A book review of Ulitmate Crush: Waseda University Rugby, Leadership and Building the Strongest Winning Team in Japan Katsuyuki Kiyomiya translated by Ian Ruxton. The Japanese love slogans. Ultimate Crush, which was coined for the Waseda University rugby team, translates differently according to the dialect used*, but the core meaning of “overwhelming victory” is clear. MORE
Fun game to coach core rugby skills
How to play Tiger Tails
- Each tiger has a tag belt or “tail” tucked into the back of their shorts. The tail must be visible so that other tigers can grab it.
- The tigers run around inside the playing area, collecting each other’s tails by pulling them out of another tiger’s shorts.
When a tiger collects a tail they add it to their own in their shorts. Other tigers can now collect however many tails they have.
- If a tail drops to the floor, any tiger can collect it. However, the first to touch the tail wins it to avoid a tug-of-war.
- Tigers cannot grip their tail to stop it being collected. They need to protect their tail by sprinting away, turning, using evasion skills and screening instead.
- The game can be played to a time limit (two minutes, for example) and see which tiger has the most tails at the end.
Set up game
Prepare a 40m by 30m playing area or small gym/games hall. Use tag belts (if available) or old bibs or strips of material for the tails. Player numbers can extend to a class or squad size.
The tiger with the most tails in their shorts wins.
What to call out
- “Look for space and move into it.”

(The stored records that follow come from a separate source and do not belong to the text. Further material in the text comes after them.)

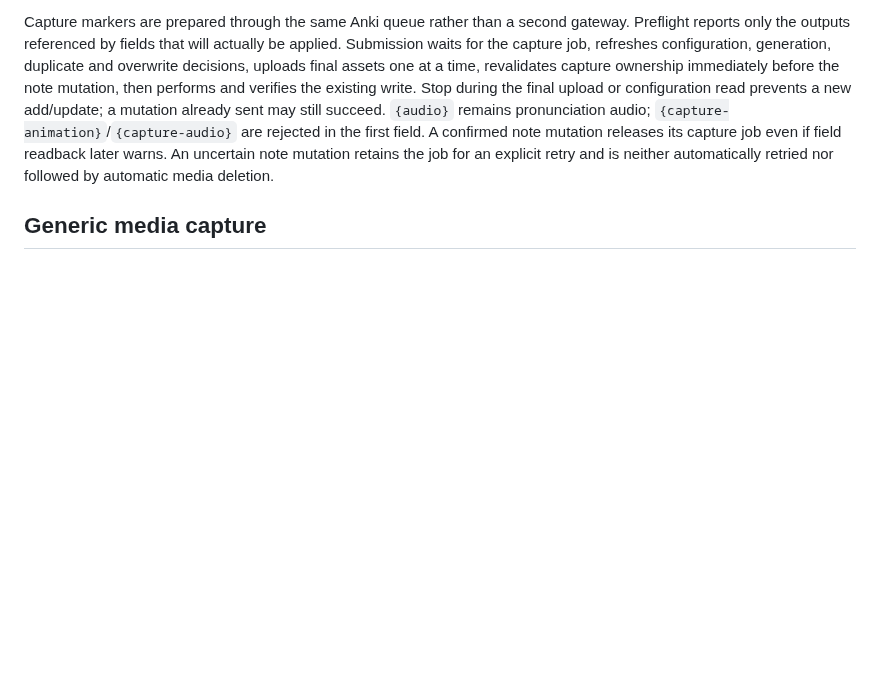
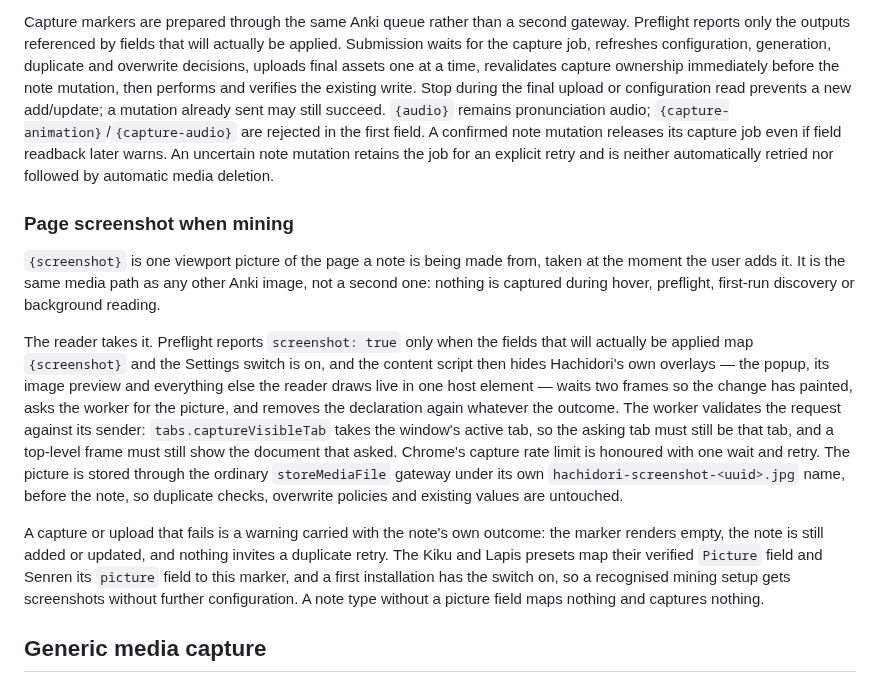
Before and after one commit to bee-san/hachidori, a Markdown page: docs/architecture.md, the part around the change. GitHub-like rendering; blank space fills up the shorter version.

```diff
--- a/docs/architecture.md
+++ b/docs/architecture.md
@@ -1300,6 +1300,34 @@ confirmed note mutation releases its capture job even if field readback later
 warns. An uncertain note mutation retains the job for an explicit retry and is
 neither automatically retried nor followed by automatic media deletion.
 
+### Page screenshot when mining
+
+`{screenshot}` is one viewport picture of the page a note is being made from,
+taken at the moment the user adds it. It is the same media path as any other Anki
+image, not a second one: nothing is captured during hover, preflight, first-run
+discovery or background reading.
+
+The reader takes it. Preflight reports `screenshot: true` only when the fields
+that will actually be applied map `{screenshot}` and the Settings switch is on,
+and the content script then hides Hachidori's own overlays — the popup, its image
+preview and everything else the reader draws live in one host element — waits two
+frames so the change has painted, asks the worker for the picture, and removes the
+declaration again whatever the outcome. The worker validates the request against
+its sender: `tabs.captureVisibleTab` takes the window's active tab, so the asking
+tab must still be that tab, and a top-level frame must still show the document
+that asked. Chrome's capture rate limit is honoured with one wait and retry. The
+picture is stored through the ordinary `storeMediaFile` gateway under its own
+`hachidori-screenshot-<uuid>.jpg` name, before the note, so duplicate checks,
+overwrite policies and existing values are untouched.
+
+A capture or upload that fails is a warning carried with the note's own outcome:
+the marker renders empty, the note is still added or updated, and nothing invites
+a duplicate retry. The Kiku and Lapis presets map their verified `Picture` field
+and Senren its `picture` field to this marker, and a first installation has the
+switch on, so a recognised mining setup gets screenshots without further
+configuration. A note type without a picture field maps nothing and captures
+nothing.
+
 ## Generic media capture
 
 Media capture is default-off and starts only through an explicit **Start
```
Also changed, not shown: README.md (+6 -0 lines), docs/media-capture.md (+24 -0 lines), docs/assets/anki-screenshot-settings.png (added).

- “Take short steps when changing direction.”
- “Keep your head up to see what’s going on.”
For more games to coach rugby skills for young players, order a copy of Fun Mini Rugby Games, the easy-to-follow manual that helps you introduce the essential core rugby skills to young children in a fun, safe way.